A larger study, looking at the cause of death of nearly 30,000 firefighters between 1950 and 2009 in three major cities, found elevated rates of many cancers. As the field has opened to women, Stefani told me during a phone call recently, tentative data show rates of breast cancer up to six times higher than in the general population.
Stefani fears that the epic forest and brush fires consuming whole subdivisions and towns in the rural and semirural West will expand the cancer menace like — well, like wildfire. Urban firefighters, he points out, wear breathing apparatuses and mostly fight fires in a single building. In battling wildfires, by contrast, unprotected firefighters often work 12-hour shifts, or longer, for weeks at a time as blazes chew through dozens, hundreds, even thousands of buildings.
When we spoke, the enormous Dixie Fire in California — the largest single-source fire in the state’s recorded history — had just consumed most of the town of Greenville. The historic Gold Rush settlement had looked from the outside like a rustic movie set, but inside, the buildings were the comforts of contemporary life: computers, televisions, refrigerators and freezers, insulation, plastics, the rubber compounds in tires, and so on. When burned, these release highly toxic fumes.
“There are petroleum-based products and heavy metals in every home and business,” Stefani told me. “We’ve had researchers taking blood samples from firefighters who fought the Tubbs and Camp fires, and we’re finding elevated rates of carcinogens of all kinds. Everything we see in urban firefighters is slamming the men and women fighting these wildfires — but worse. Far worse. There’s no escaping for these firefighters; it’s a few hours of rest and then right back into the smoke.
“I don’t know how to say it except that they’re taking a total [butt]-whipping out there,” he said.
It’s a complicated problem. Training is variable: Wildland firefighters come from city fire departments and the U.S. Forest Service but also include seasonal workers and even prison inmates. Limiting their time on the line is impractical given the extreme shortage of available crews. Self-contained air supplies, which partially protect urban firefighters, won’t work on wildfires. They’re too heavy, too costly and too limited — a tank of air lasts less than an hour.

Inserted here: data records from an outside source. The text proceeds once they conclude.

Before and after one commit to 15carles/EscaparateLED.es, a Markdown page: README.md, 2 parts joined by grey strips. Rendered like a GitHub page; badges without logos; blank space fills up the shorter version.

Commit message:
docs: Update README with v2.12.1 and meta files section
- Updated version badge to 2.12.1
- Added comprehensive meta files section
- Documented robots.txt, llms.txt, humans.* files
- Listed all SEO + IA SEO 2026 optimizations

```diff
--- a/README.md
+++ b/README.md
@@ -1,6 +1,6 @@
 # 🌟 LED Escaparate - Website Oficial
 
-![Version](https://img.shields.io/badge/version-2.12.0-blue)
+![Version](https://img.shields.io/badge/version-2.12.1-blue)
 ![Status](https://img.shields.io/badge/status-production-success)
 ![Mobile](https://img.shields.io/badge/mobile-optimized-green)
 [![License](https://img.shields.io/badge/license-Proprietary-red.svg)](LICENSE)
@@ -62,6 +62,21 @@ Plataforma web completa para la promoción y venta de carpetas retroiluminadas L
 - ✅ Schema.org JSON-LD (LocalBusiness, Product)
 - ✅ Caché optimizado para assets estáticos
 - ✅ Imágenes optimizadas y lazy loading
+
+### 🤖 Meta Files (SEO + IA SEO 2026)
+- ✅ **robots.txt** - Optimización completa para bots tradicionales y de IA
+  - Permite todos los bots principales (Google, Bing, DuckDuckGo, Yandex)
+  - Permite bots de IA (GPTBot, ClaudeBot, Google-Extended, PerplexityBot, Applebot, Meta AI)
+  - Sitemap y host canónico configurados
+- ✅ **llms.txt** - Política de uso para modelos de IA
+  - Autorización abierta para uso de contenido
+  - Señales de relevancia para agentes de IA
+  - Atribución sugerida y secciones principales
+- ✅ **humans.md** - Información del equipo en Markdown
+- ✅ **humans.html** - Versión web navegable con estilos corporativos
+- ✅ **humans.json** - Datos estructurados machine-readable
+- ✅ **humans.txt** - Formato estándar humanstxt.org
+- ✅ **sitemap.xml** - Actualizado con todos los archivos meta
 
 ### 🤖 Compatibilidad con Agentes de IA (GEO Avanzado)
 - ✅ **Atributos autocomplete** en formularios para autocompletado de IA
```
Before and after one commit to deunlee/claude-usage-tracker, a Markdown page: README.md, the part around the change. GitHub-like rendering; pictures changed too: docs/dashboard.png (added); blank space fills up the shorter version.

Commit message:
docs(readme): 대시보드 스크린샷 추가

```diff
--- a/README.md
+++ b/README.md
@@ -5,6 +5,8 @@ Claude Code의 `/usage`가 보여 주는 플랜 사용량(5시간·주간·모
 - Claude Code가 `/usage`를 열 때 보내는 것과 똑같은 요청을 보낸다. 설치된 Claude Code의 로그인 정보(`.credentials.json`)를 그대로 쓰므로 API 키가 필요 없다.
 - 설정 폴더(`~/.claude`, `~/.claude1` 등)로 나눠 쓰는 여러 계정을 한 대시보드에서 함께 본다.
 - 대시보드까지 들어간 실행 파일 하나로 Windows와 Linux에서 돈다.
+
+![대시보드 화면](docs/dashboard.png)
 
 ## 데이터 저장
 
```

And yet, “something has to be done,” Stefani told me.
Some places to start: Communities need to make the “urban interface” — the places where cities and towns meet wilderness — more fire-resistant. Landscaping, brush clearing and tree thinning can all help. Firefighters need to be educated concerning the risks. Strategies for containing wildfires should take smoke exposure into account. An insurance pool of some sort should be created to provide targeted benefits to wildland firefighters whose service leads to health crises or the inability to work.
There’s a job for inventors to develop protective masks suitable to the demands of a highly punishing job. Something you can breathe in while humping heavy equipment up a mountainside on a hot summer day, yet able to filter out the most toxic airborne particles. “A red bandanna over your mouth won’t cut it,” Stefani said.
First things first: naming the problem. “People know about the fires and the towns that are burning,” Stefani said. “Now they need to know what it’s doing to the men and women out there fighting for us.”